**TASK TO COMPLETE**
If a line in the listing contains "Prices", copy it out whole.

#####

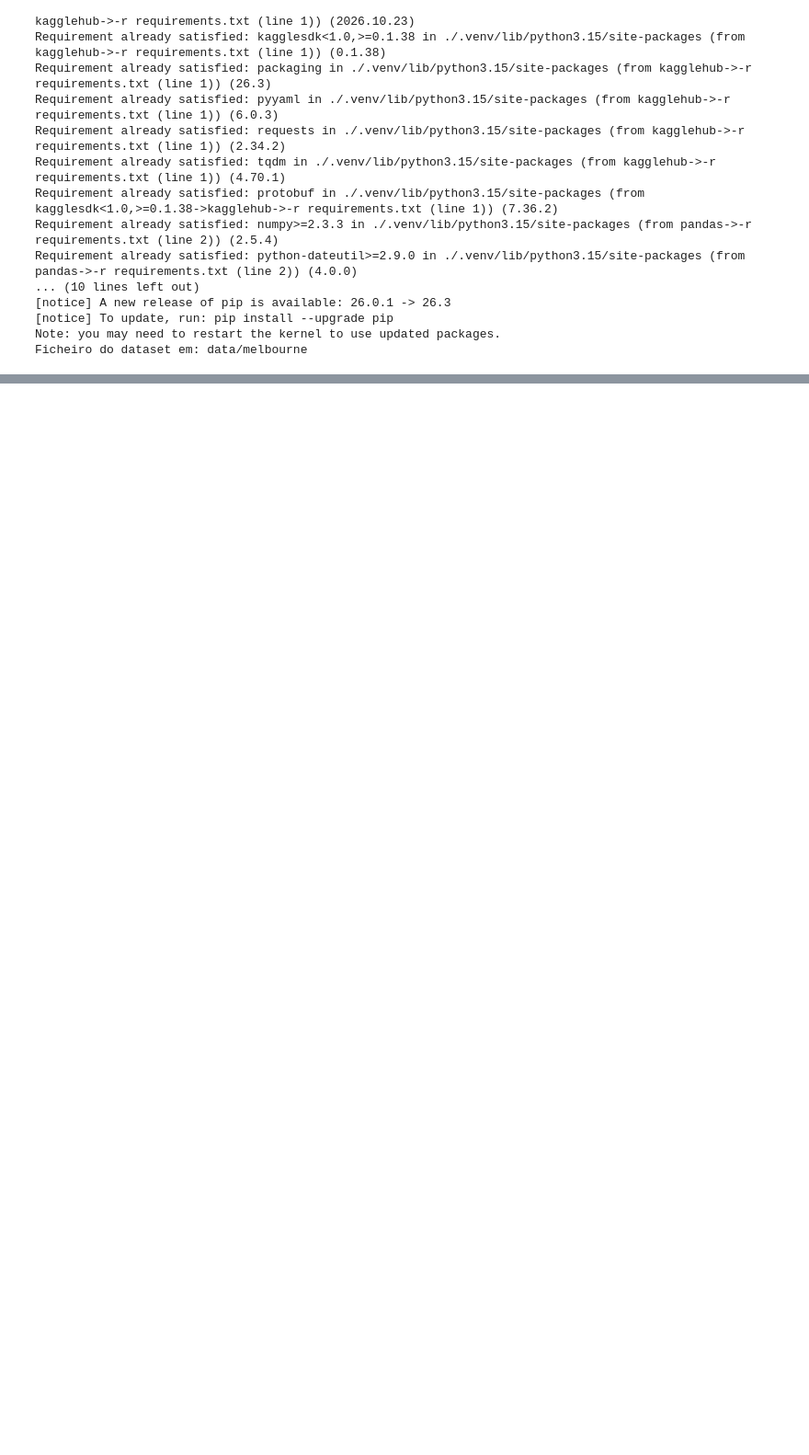
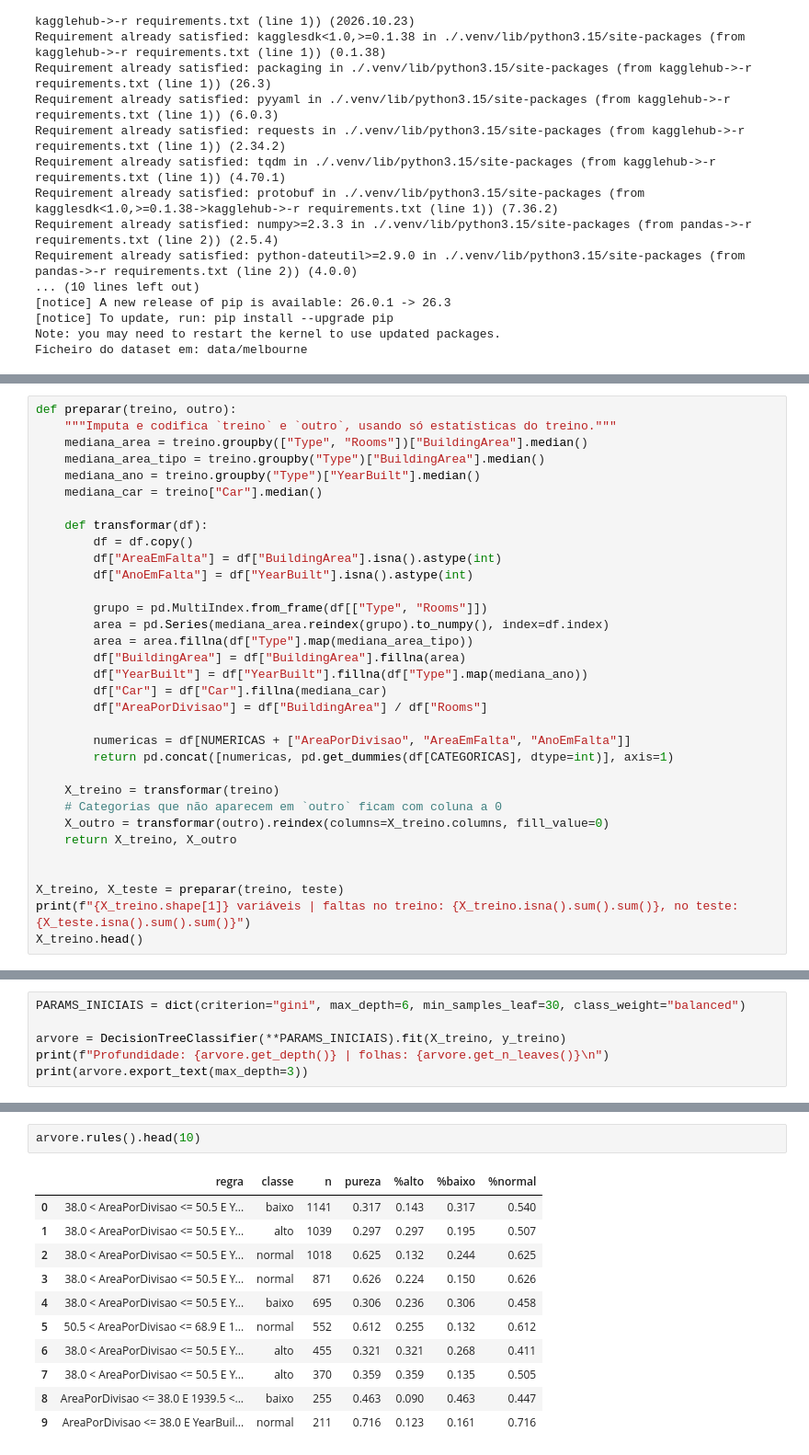
Before and after one commit to AnyTng/FAI26_P02_G09, a Jupyter notebook: 02_classify.ipynb, the cells around one changed output, grey strips where cells are left out. Shown at 92% size. Saved outputs shown, nothing was run; the diff lists cells and outputs as text; blank space fills up the shorter version.

```diff
--- a/02_classify.ipynb
+++ b/02_classify.ipynb
@@ -27,0 +121,33 @@ Ficheiro do dataset em: data/melbourne
+# %%
+def preparar(treino, outro):
+    """Imputa e codifica `treino` e `outro`, usando só estatísticas do treino."""
+    mediana_area = treino.groupby(["Type", "Rooms"])["BuildingArea"].median()
+    mediana_area_tipo = treino.groupby("Type")["BuildingArea"].median()
+    mediana_ano = treino.groupby("Type")["YearBuilt"].median()
+    mediana_car = treino["Car"].median()
+
+    def transformar(df):
+        df = df.copy()
+        df["AreaEmFalta"] = df["BuildingArea"].isna().astype(int)
+        df["AnoEmFalta"] = df["YearBuilt"].isna().astype(int)
+
+        grupo = pd.MultiIndex.from_frame(df[["Type", "Rooms"]])
+        area = pd.Series(mediana_area.reindex(grupo).to_numpy(), index=df.index)
+        area = area.fillna(df["Type"].map(mediana_area_tipo))
+        df["BuildingArea"] = df["BuildingArea"].fillna(area)
+        df["YearBuilt"] = df["YearBuilt"].fillna(df["Type"].map(mediana_ano))
+        df["Car"] = df["Car"].fillna(mediana_car)
+        df["AreaPorDivisao"] = df["BuildingArea"] / df["Rooms"]
+
+        numericas = df[NUMERICAS + ["AreaPorDivisao", "AreaEmFalta", "AnoEmFalta"]]
+        return pd.concat([numericas, pd.get_dummies(df[CATEGORICAS], dtype=int)], axis=1)
+
+    X_treino = transformar(treino)
+    # Categorias que não aparecem em `outro` ficam com coluna a 0
+    X_outro = transformar(outro).reindex(columns=X_treino.columns, fill_value=0)
+    return X_treino, X_outro
+
+
+X_treino, X_teste = preparar(treino, teste)
+print(f"{X_treino.shape[1]} variáveis | faltas no treino: {X_treino.isna().sum().sum()}, no teste: {X_teste.isna().sum().sum()}")
+X_treino.head()
@@ -27,0 +166,6 @@ Ficheiro do dataset em: data/melbourne
+# %%
+PARAMS_INICIAIS = dict(criterion="gini", max_depth=6, min_samples_leaf=30, class_weight="balanced")
+
+arvore = DecisionTreeClassifier(**PARAMS_INICIAIS).fit(X_treino, y_treino)
+print(f"Profundidade: {arvore.get_depth()} | folhas: {arvore.get_n_leaves()}\n")
+print(arvore.export_text(max_depth=3))
@@ -27,0 +269,14 @@ Ficheiro do dataset em: data/melbourne
+# %%
+arvore.rules().head(10)
+# %% [output]
+|  | regra | classe | n | pureza | %alto | %baixo | %normal |
+| 0 | 38.0 < AreaPorDivisao <= 50.5 E Y... | baixo | 1141 | 0.317 | 0.143 | 0.317 | 0.540 |
+| 1 | 38.0 < AreaPorDivisao <= 50.5 E Y... | alto | 1039 | 0.297 | 0.297 | 0.195 | 0.507 |
+| 2 | 38.0 < AreaPorDivisao <= 50.5 E Y... | normal | 1018 | 0.625 | 0.132 | 0.244 | 0.625 |
+| 3 | 38.0 < AreaPorDivisao <= 50.5 E Y... | normal | 871 | 0.626 | 0.224 | 0.150 | 0.626 |
+| 4 | 38.0 < AreaPorDivisao <= 50.5 E Y... | baixo | 695 | 0.306 | 0.236 | 0.306 | 0.458 |
+| 5 | 50.5 < AreaPorDivisao <= 68.9 E 1... | normal | 552 | 0.612 | 0.255 | 0.132 | 0.612 |
+| 6 | 38.0 < AreaPorDivisao <= 50.5 E Y... | alto | 455 | 0.321 | 0.321 | 0.268 | 0.411 |
+| 7 | 38.0 < AreaPorDivisao <= 50.5 E Y... | alto | 370 | 0.359 | 0.359 | 0.135 | 0.505 |
+| 8 | AreaPorDivisao <= 38.0 E 1939.5 <... | baixo | 255 | 0.463 | 0.090 | 0.463 | 0.447 |
+| 9 | AreaPorDivisao <= 38.0 E YearBuil... | normal | 211 | 0.716 | 0.123 | 0.161 | 0.716 |
```
Also changed, not shown: parts of 40 cells of this notebook, 2 other files.
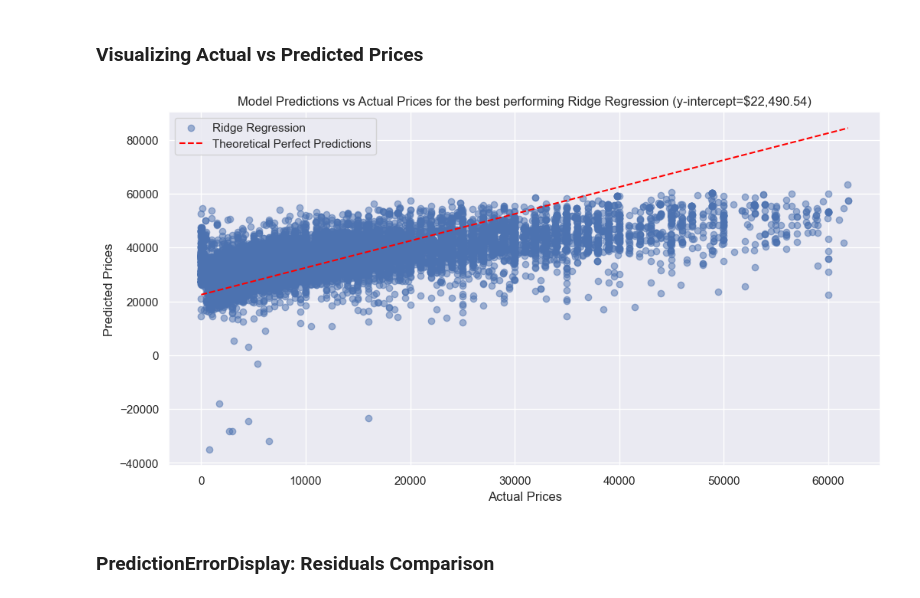
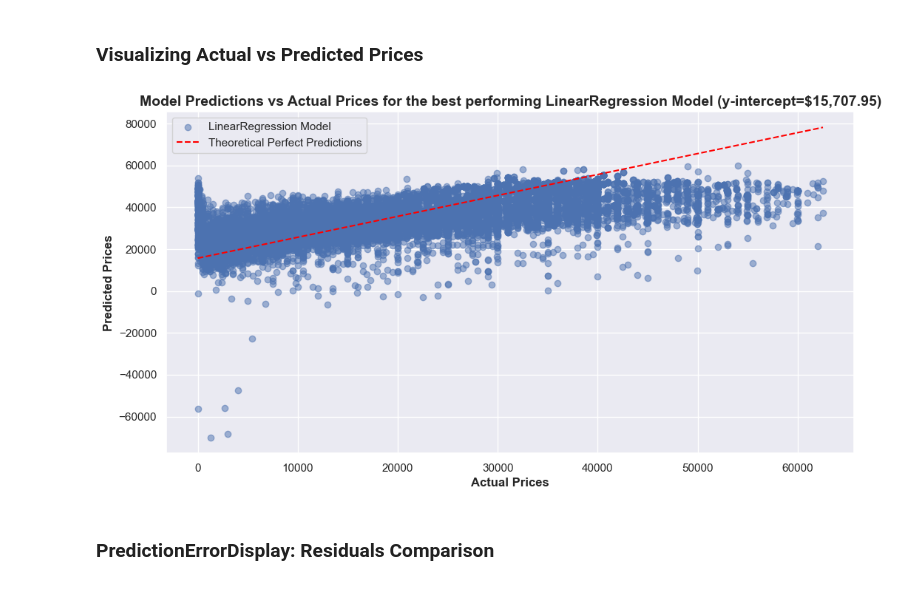
Before and after one commit to fazeelgm/UCB_ML_AI_PracticalApp_II, a Jupyter notebook: DataModels.ipynb, the cells around one changed output. Drawn from its saved outputs; the diff is of its cells as text; code cells hidden in the pictures.

```diff
--- a/DataModels.ipynb
+++ b/DataModels.ipynb
@@ -194,11 +224,11 @@ ColumnTransformer(remainder=StandardScaler(),
 # %% [markdown]
 ## Baseline Regression Models
 # %%
-models = [
-    LinearRegression(),
-    Ridge(alpha=1.0),
-    Lasso(alpha=0.1)
-]
+models = {
+    'LinearRegression' : LinearRegression(),
+    'Ridge' : Ridge(alpha=1.0),
+    'Lasso' : Lasso(alpha=0.1)
+}
 
 # save results for tabulation
 results_baseline = []
@@ -299,15 +334,14 @@ best_params = {}
 cv_scores = {}
 cv_mses = {}
 
-# Scale the data
-X_train_scaled = transformer.fit_transform(X_train)
-X_test_scaled = transformer.fit_transform(X_test)
-
 # Run cross validation using GridSearchCV
 cv=5
 for model in models:
     clf = models[model]
-    logging.debug(f'clf: {type(clf)}, params: {param_grid[model]}')
+    start_time = time.time()
+
+    print(f'Working on {model}, params: {param_grid[model]} ... ', end='')
+    logging.debug(f'Working on {model} - clf: {type(clf)}, params: {param_grid[model]}')
     grid = GridSearchCV(clf, param_grid=param_grid[model], cv=cv, scoring='neg_mean_squared_error')
     grid.fit(X_train_scaled, y_train)
 
@@ -331,3 +365,7 @@ for model in models:
     logging.debug(f'Score: {score}, r2: {r2}')
 
     results_tuned.append(get_model_metrics_as_results(model, y_preds, y_test, r2))
+
+    print(f'Done with {model} ({time.time() - start_time:,.4f} sec)')
+
+logging.getLogger().setLevel(logging.INFO)
@@ -393,0 +448,7 @@ RESULTS: Optimized Model results after hyperparameter tuning and cross-validatio
+# %%
+best_model_name = results_tuned_df['R2 Score'].idxmax()
+best_model = best_models[best_model_name]
+print('Best Model: {} - R2 Score: {:,.2f}%, RMSE: {}'
+      .format(best_model_name,
+              float(results_tuned_df.loc[best_model_name]['R2 Score']) * 100,
+              results_tuned_df.loc[best_model_name]['RMSE']))
@@ -401,26 +464,28 @@ In addition, the base price of a car is given by the y-intercept for the model:
 ### Visualizing Actual vs Predicted Prices
 # %%
 # Plot predictions
-best_model = best_models['Ridge']
 y_preds = best_model.predict(X_test_scaled)
 y_intercept = best_model.intercept_
 
 # Adjust for the y-intercept
 y_preds = np.add(y_preds, y_intercept)
 perfect_pt_1 = [min(y_test), max(y_test)]
 perfect_pt_2 = [min(y_test), max(y_test)] + y_intercept
 
 plt.figure(figsize=(12, 6))
-plt.scatter(x=y_test, y=y_preds, label='Ridge Regression', alpha=0.5)
+plt.scatter(x=y_test, y=y_preds, label=f'{best_model_name} Model', alpha=0.5)
 plt.plot(perfect_pt_1, perfect_pt_2, color='red', linestyle='--', label='Theoretical Perfect Predictions')
-plt.xlabel('Actual Prices')
-plt.ylabel('Predicted Prices')
-plt.title(f'Model Predictions vs Actual Prices for the best performing Ridge Regression (y-intercept=${y_intercept:,.2f})')
+
+plt.xlabel('Actual Prices', fontdict=axes_fonts)
+plt.ylabel('Predicted Prices', fontdict=axes_fonts)
+plt.title(f'Model Predictions vs Actual Prices for the best performing {best_model_name} Model (y-intercept=${y_intercept:,.2f})',
+          fontdict=title_fonts)
 plt.legend()
+
 plt.savefig('images/scatter-optimized-preds-v-test.png')
 plt.show()
 # %% [output]
-[figure, old version]
+[figure, new version]
 # %%
 # # # How to get the list of available Displays for my version of sklearn
 # # from sklearn.utils.discovery import all_displays
```
Also changed, not shown: parts of 48 cells of this notebook, 6 other files.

#####

**EXERCISE RESULT**
 ### Visualizing Actual vs Predicted Prices
-plt.xlabel('Actual Prices')
-plt.ylabel('Predicted Prices')
-plt.title(f'Model Predictions vs Actual Prices for the best performing Ridge Regression (y-intercept=${y_intercept:,.2f})')
+plt.xlabel('Actual Prices', fontdict=axes_fonts)
+plt.ylabel('Predicted Prices', fontdict=axes_fonts)
+plt.title(f'Model Predictions vs Actual Prices for the best performing {best_model_name} Model (y-intercept=${y_intercept:,.2f})',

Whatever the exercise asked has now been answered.